### Problem description:
Return the records word for word. Any pictures in them are not part of the copy.

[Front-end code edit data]
+---+

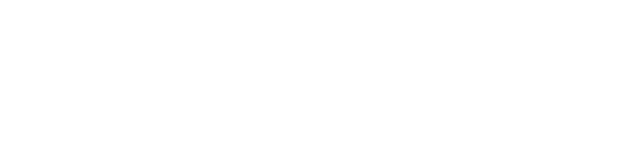
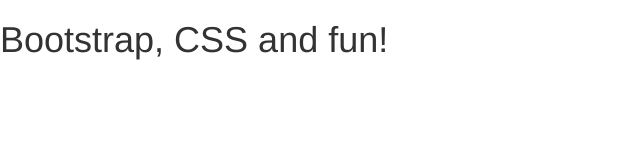
Before and after one commit to shawofomaha/session3-homework, a plain HTML site: page index.html in a window 1280 px wide. Shown: the whole page, without its empty margins (0-640 px from the left). Drawn offline with nearby package versions, Linux system fonts and the light colour scheme.

Commit message:
Update index.html

```diff
--- a/index.html
+++ b/index.html
@@ -13,7 +13,9 @@
 	    <!-- Latest compiled and minified JavaScript -->
 	<script src="https://maxcdn.bootstrapcdn.com/bootstrap/3.3.7/js/bootstrap.min.js" integrity="sha384-Tc5IQib027qvyjSMfHjOMaLkfuWVxZxUPnCJA7l2mCWNIpG9mGCD8wGNIcPD7Txa" crossorigin="anonymous"></script>
 	    <script src="js/script.js"></script>
+
+	  <h1>Bootstrap, CSS and fun!</h1>
   </head>
-    <body>
-    </body>
+  <body>
+  </body>
 </html>
```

+---+

### Response for this exercise:
Before and after one commit to shawofomaha/session3-homework, a plain HTML site: page index.html in a window 1280 px wide. Shown: the whole page, without its empty margins (0-640 px from the left). Drawn offline with nearby package versions, Linux system fonts and the light colour scheme.

Commit message:
Update index.html

```diff
--- a/index.html
+++ b/index.html
@@ -13,7 +13,9 @@
 	    <!-- Latest compiled and minified JavaScript -->
 	<script src="https://maxcdn.bootstrapcdn.com/bootstrap/3.3.7/js/bootstrap.min.js" integrity="sha384-Tc5IQib027qvyjSMfHjOMaLkfuWVxZxUPnCJA7l2mCWNIpG9mGCD8wGNIcPD7Txa" crossorigin="anonymous"></script>
 	    <script src="js/script.js"></script>
+
+	  <h1>Bootstrap, CSS and fun!</h1>
   </head>
-    <body>
-    </body>
+  <body>
+  </body>
 </html>
```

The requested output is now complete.